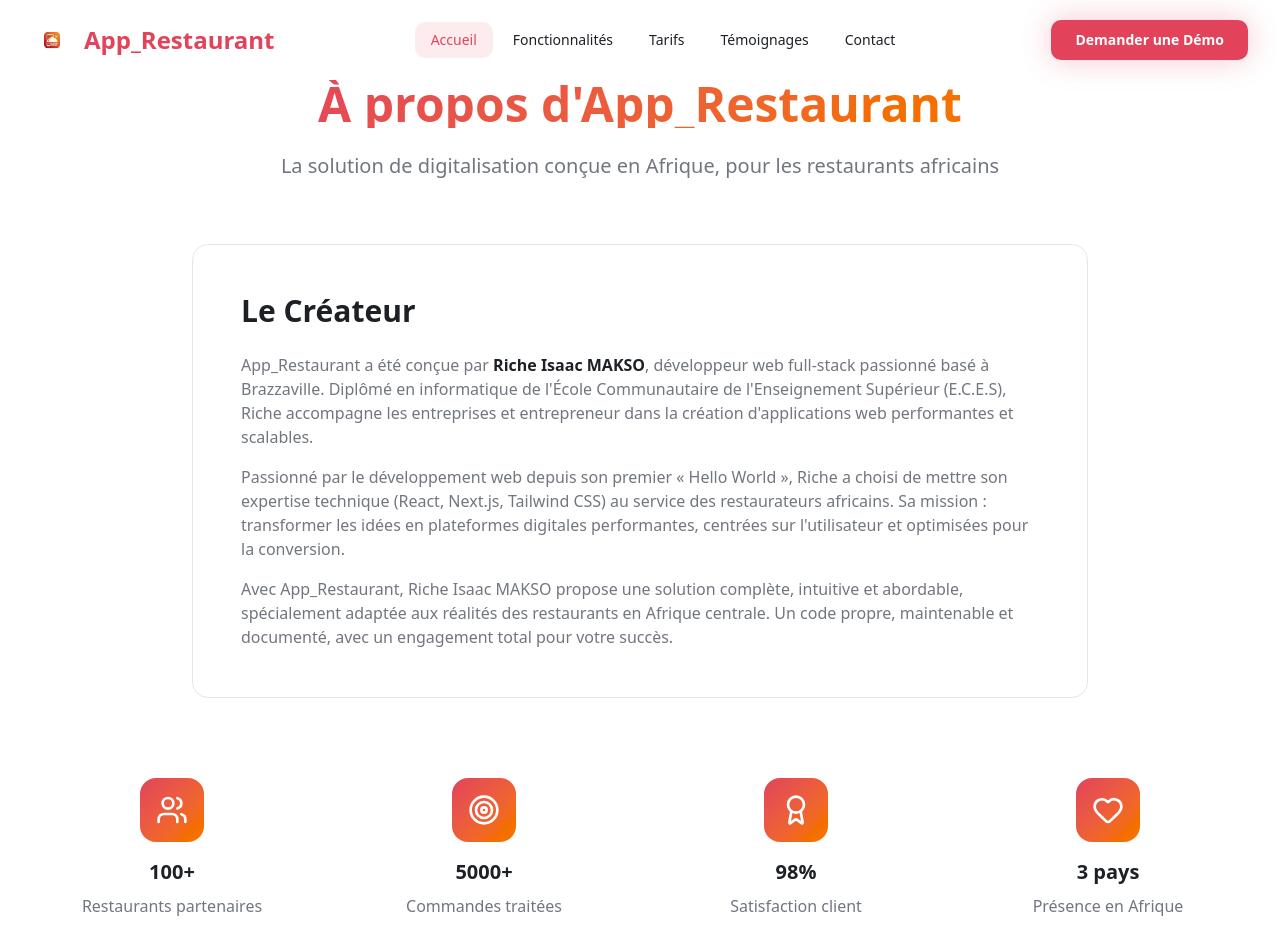
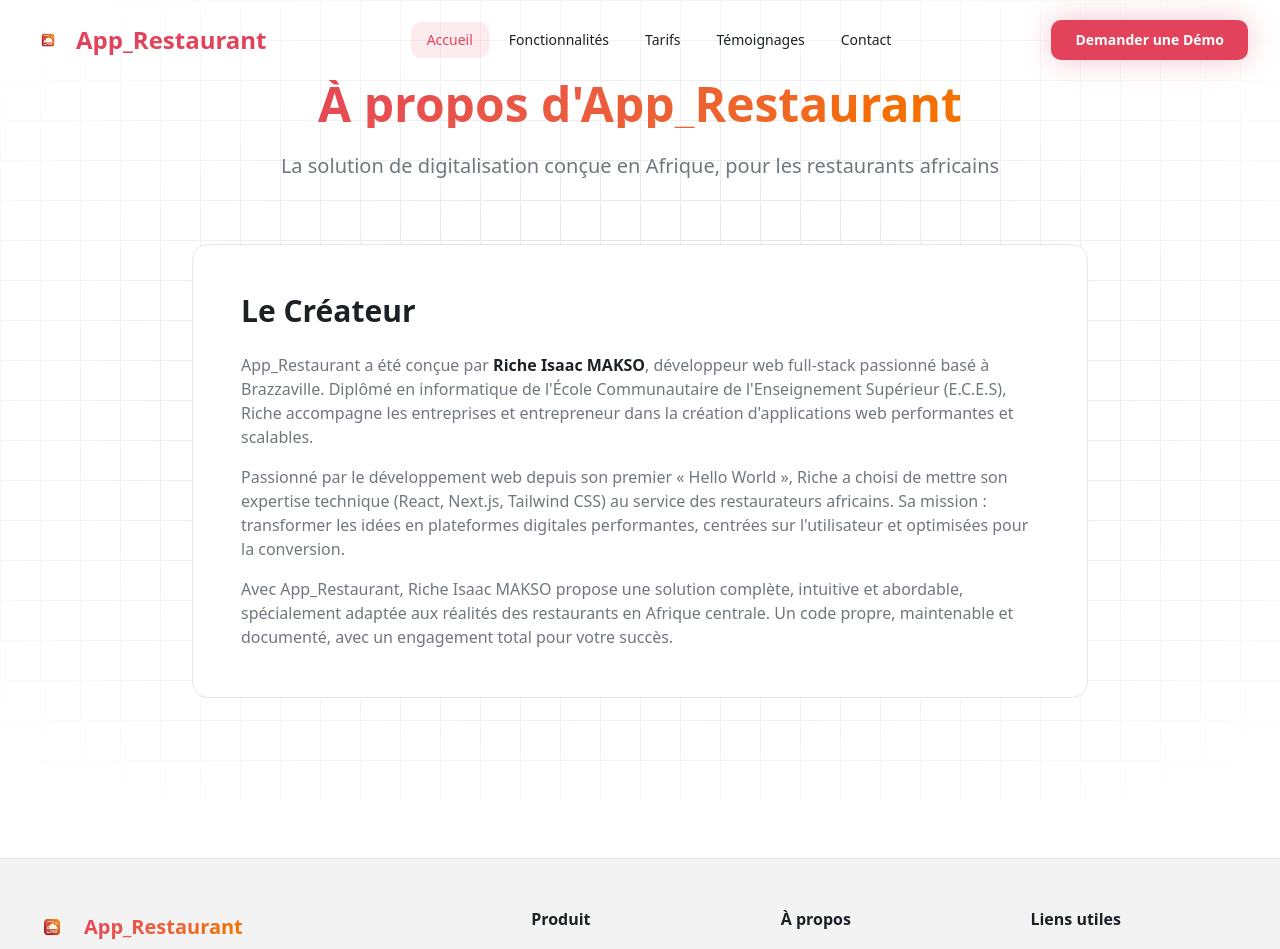
Before and after one commit to maksoricheisaac/app_restaurant_landing, a Next.js app: page /about in a window 1280 px wide. Shown: the top 949 px of the page. Built offline with nearby package versions, Linux system fonts and the light colour scheme.

Commit message:
Autres améliorations

```diff
--- a/app/about/page.tsx
+++ b/app/about/page.tsx
@@ -1,8 +1,12 @@
-import { Award, Heart, Target, Users } from "lucide-react";
+import { GridBackground } from "@/components/customs/grid-background";
 
 export default function About(){
     return (
-        <section className="py-20 bg-gradient-subtle">
+        <section className="relative py-20 overflow-hidden">
+          {/* Grid Background */}
+          <div className="absolute inset-0 -z-10">
+            <GridBackground />
+          </div>
           <div className="container mx-auto px-4 sm:px-6 lg:px-8">
             <div className="max-w-3xl mx-auto text-center mb-16">
               <h1 className="text-4xl md:text-5xl font-bold mb-6 bg-gradient-primary bg-clip-text text-transparent">
@@ -29,37 +33,6 @@ export default function About(){
                 </div>
               </div>
             </div>
-
-            <div className="grid md:grid-cols-2 lg:grid-cols-4 gap-8">
-              <div className="text-center">
-                <div className="w-16 h-16 bg-gradient-primary rounded-2xl flex items-center justify-center mx-auto mb-4">
-                  <Users className="w-8 h-8 text-primary-foreground" />
-                </div>
-                <h3 className="text-xl font-bold mb-2">100+</h3>
-                <p className="text-muted-foreground">Restaurants partenaires</p>
-              </div>
-              <div className="text-center">
-                <div className="w-16 h-16 bg-gradient-primary rounded-2xl flex items-center justify-center mx-auto mb-4">
-                  <Target className="w-8 h-8 text-primary-foreground" />
-                </div>
-                <h3 className="text-xl font-bold mb-2">5000+</h3>
-                <p className="text-muted-foreground">Commandes traitées</p>
-              </div>
-              <div className="text-center">
-                <div className="w-16 h-16 bg-gradient-primary rounded-2xl flex items-center justify-center mx-auto mb-4">
-                  <Award className="w-8 h-8 text-primary-foreground" />
-                </div>
-                <h3 className="text-xl font-bold mb-2">98%</h3>
-                <p className="text-muted-foreground">Satisfaction client</p>
-              </div>
-              <div className="text-center">
-                <div className="w-16 h-16 bg-gradient-primary rounded-2xl flex items-center justify-center mx-auto mb-4">
-                  <Heart className="w-8 h-8 text-primary-foreground" />
-                </div>
-                <h3 className="text-xl font-bold mb-2">3 pays</h3>
-                <p className="text-muted-foreground">Présence en Afrique</p>
-              </div>
-            </div>
           </div>
         </section>
     )
--- a/app/documentation/page.tsx
+++ b/app/documentation/page.tsx
@@ -1,4 +1,5 @@
 import { BarChart, Book, Settings, ShoppingCart, Smartphone, Users } from "lucide-react";
+import { GridBackground } from "@/components/customs/grid-background";
 
 export default function Documentation(){
     const sections = [
@@ -65,7 +66,11 @@ export default function Documentation(){
     ];
 
     return (
-        <section className="py-20 bg-gradient-subtle">
+        <section className="relative py-20 overflow-hidden">
+          {/* Grid Background */}
+          <div className="absolute inset-0 -z-10">
+            <GridBackground />
+          </div>
           <div className="container mx-auto px-4 sm:px-6 lg:px-8">
             <div className="max-w-3xl mx-auto text-center mb-16">
               <h1 className="text-4xl md:text-5xl font-bold mb-6 bg-gradient-primary bg-clip-text text-transparent">
--- a/app/our-mission/page.tsx
+++ b/app/our-mission/page.tsx
@@ -1,4 +1,5 @@
 import { Globe, Lightbulb, Rocket, TrendingUp } from "lucide-react";
+import { GridBackground } from "@/components/customs/grid-background";
 
 export default function OurMission(){
     const values = [
@@ -25,7 +26,11 @@ export default function OurMission(){
     ];
 
     return (
-        <section className="py-20 bg-gradient-subtle">
+        <section className="relative py-20 overflow-hidden">
+          {/* Grid Background */}
+          <div className="absolute inset-0 -z-10">
+            <GridBackground />
+          </div>
           <div className="container mx-auto px-4 sm:px-6 lg:px-8">
             <div className="max-w-3xl mx-auto text-center mb-16">
               <h1 className="text-4xl md:text-5xl font-bold mb-6 bg-gradient-primary bg-clip-text text-transparent">
--- a/src/components/customs/faq.tsx
+++ b/src/components/customs/faq.tsx
@@ -32,7 +32,7 @@ export const FAQ = () => {
     {
       question: "Mon équipe va comprendre comment ça marche ?",
       answer:
-        "Absolument ! On forme votre équipe pendant 6 heures (inclus). En plus : manuel utilisateur simple, 15+ vidéos tutorielles à vie, guide de démarrage rapide. L'interface est si intuitive que même quelqu'un qui n'a jamais utilisé un smartphone peut l'utiliser.",
+        "Absolument ! On forme votre équipe pendant 6 heures (inclus). En plus : manuel utilisateur simple, guide de démarrage rapide. L'interface est si intuitive que même quelqu'un qui n'a jamais utilisé un smartphone peut l'utiliser.",
     },
     {
       question: "Si j'ai un problème, vous m'aidez ?",
--- a/src/components/customs/features.tsx
+++ b/src/components/customs/features.tsx
@@ -4,7 +4,7 @@ import { motion, AnimatePresence } from "motion/react";
 import { Tabs, TabsContent, TabsList, TabsTrigger } from "@/components/ui/tabs";
 import {
   Smartphone, Users, PieChart, MenuSquare, Sliders, Clock,
-  History, CreditCard, ClipboardList, Eye, Bell, LayoutGrid,
+  History, ClipboardList, Eye, Bell, LayoutGrid,
   MessageSquare, Package, Zap, LayoutDashboard, BarChart3,
   FileEdit, UserCog, Activity, TrendingUp, Download
 } from "lucide-react";
@@ -40,12 +40,7 @@ export const Features = () => {
         icon: History,
         title: "Recommander en 1 clic",
         description: "Vos clients fidèles retrouvent leurs plats préférés et recommandent instantanément.",
-      },
-      {
-        icon: CreditCard,
-        title: "Paiement sans galère",
-        description: "Mobile Money, carte, espèces. Vos clients paient comme ils veulent, en toute sécurité.",
-      },
+      }
     ],
     equipe: [
       {
--- a/src/components/customs/header.tsx
+++ b/src/components/customs/header.tsx
@@ -5,8 +5,11 @@ import { Menu, X } from "lucide-react";
 import { motion, AnimatePresence } from "motion/react";
 import Link from "next/link";
 import Image from "next/image";
+import { useRouter, usePathname } from "next/navigation";
 
 export const Header = () => {
+  const router = useRouter();
+  const pathname = usePathname();
   const [isScrolled, setIsScrolled] = useState(false);
   const [isMobileMenuOpen, setIsMobileMenuOpen] = useState(false);
   const [activeSection, setActiveSection] = useState("hero");
@@ -61,9 +64,16 @@ export const Header = () => {
   }, [navLinks]);
 
   const scrollToSection = (href: string) => {
+    setIsMobileMenuOpen(false);
+
+    // Si on est sur la page d'accueil
+    if (pathname === "/") {
       const element = document.querySelector(href);
       element?.scrollIntoView({ behavior: "smooth" });
-    setIsMobileMenuOpen(false);
+    } else {
+      // Si on est sur une autre page, rediriger vers la page d'accueil avec l'ancre
+      router.push(`/${href}`);
+    }
   };
 
   return (
@@ -79,6 +89,7 @@ export const Header = () => {
       <div className="container mx-auto px-4 sm:px-6 lg:px-8">
         <div className="flex items-center justify-between h-16 lg:h-20">
           {/* Logo */}
+          <Link href="/" className="flex items-center space-x-3">
             <motion.div
               initial={{ opacity: 0, x: -20 }}
               animate={{ opacity: 1, x: 0 }}
@@ -88,14 +99,15 @@ export const Header = () => {
               <Image
                 src="/logo.png"
                 alt="App_Restaurant Logo"
-              width={100}
-              height={100}
-              className="w-10 h-10"
+                width={50}
+                height={50}
+                className="w-8 h-8"
               />
               <span className="text-xl lg:text-2xl font-bold text-primary">
                 App_Restaurant
               </span>
             </motion.div>
+          </Link>
 
           {/* Desktop Navigation */}
           <nav className="hidden lg:flex items-center space-x-1">
--- a/src/components/customs/hero.tsx
+++ b/src/components/customs/hero.tsx
@@ -102,10 +102,6 @@ export const Hero = () => {
               className="grid grid-cols-3 gap-6 mt-12 max-w-md mx-auto lg:mx-0"
             >
               <div className="text-center lg:text-left">
-                <div className="text-3xl font-bold text-primary">50+</div>
-                <div className="text-sm text-muted-foreground">Restaurants</div>
-              </div>
-              <div className="text-center lg:text-left">
                 <div className="text-3xl font-bold text-primary">7j</div>
                 <div className="text-sm text-muted-foreground">Installation</div>
               </div>
--- a/src/components/customs/pricing.tsx
+++ b/src/components/customs/pricing.tsx
@@ -20,7 +20,7 @@ export const Pricing = () => {
         "Interface d'administration complète",
         "Tableau de bord avec statistiques en temps réel",
         "Gestion complète du menu et des catégories",
-        "Plan de salle interactif + QR codes (10 tables)",
+        "Gestion de tables & Code QR",
         "Système de caisse intégré",
         "Gestion des stocks avec alertes",
         "Rapports et exports (PDF, Excel)",
@@ -32,7 +32,6 @@ export const Pricing = () => {
         "Personnalisation complète (logo, couleurs)",
         "Intégration de vos photos",
         "Configuration des zones de livraison",
-        "Paramétrage des moyens de paiement",
         "Création des comptes utilisateurs",
         "Tests complets avant lancement",
       ]
--- a/src/components/customs/timeline.tsx
+++ b/src/components/customs/timeline.tsx
@@ -7,7 +7,7 @@ export const Timeline = () => {
     {
       day: "Jour 1-2",
       title: "On Installe Tout Pour Vous",
-      description: "Création compte, ajout de votre menu avec photos, configuration paiements. Vous ne faites rien, on s'occupe de tout.",
+      description: "Création compte, ajout de votre menu avec photos, configuration des tables et code QR. Vous ne faites rien, on s'occupe de tout.",
       icon: Settings,
     },
     {
```
Also changed, not shown: app/help-center/page.tsx (+6 -1 lines), app/why-us/page.tsx (+7 -2 lines). Lines whose indentation alone changed are shown as unchanged.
= = = = = = =
## [REQUIREMENT]
Which lines in the records above contain the word "motion"? Copy each one.

## [ANSWER BELOW]
@@ -4,7 +4,7 @@ import { motion, AnimatePresence } from "motion/react";
 import { motion, AnimatePresence } from "motion/react";
             <motion.div
             </motion.div>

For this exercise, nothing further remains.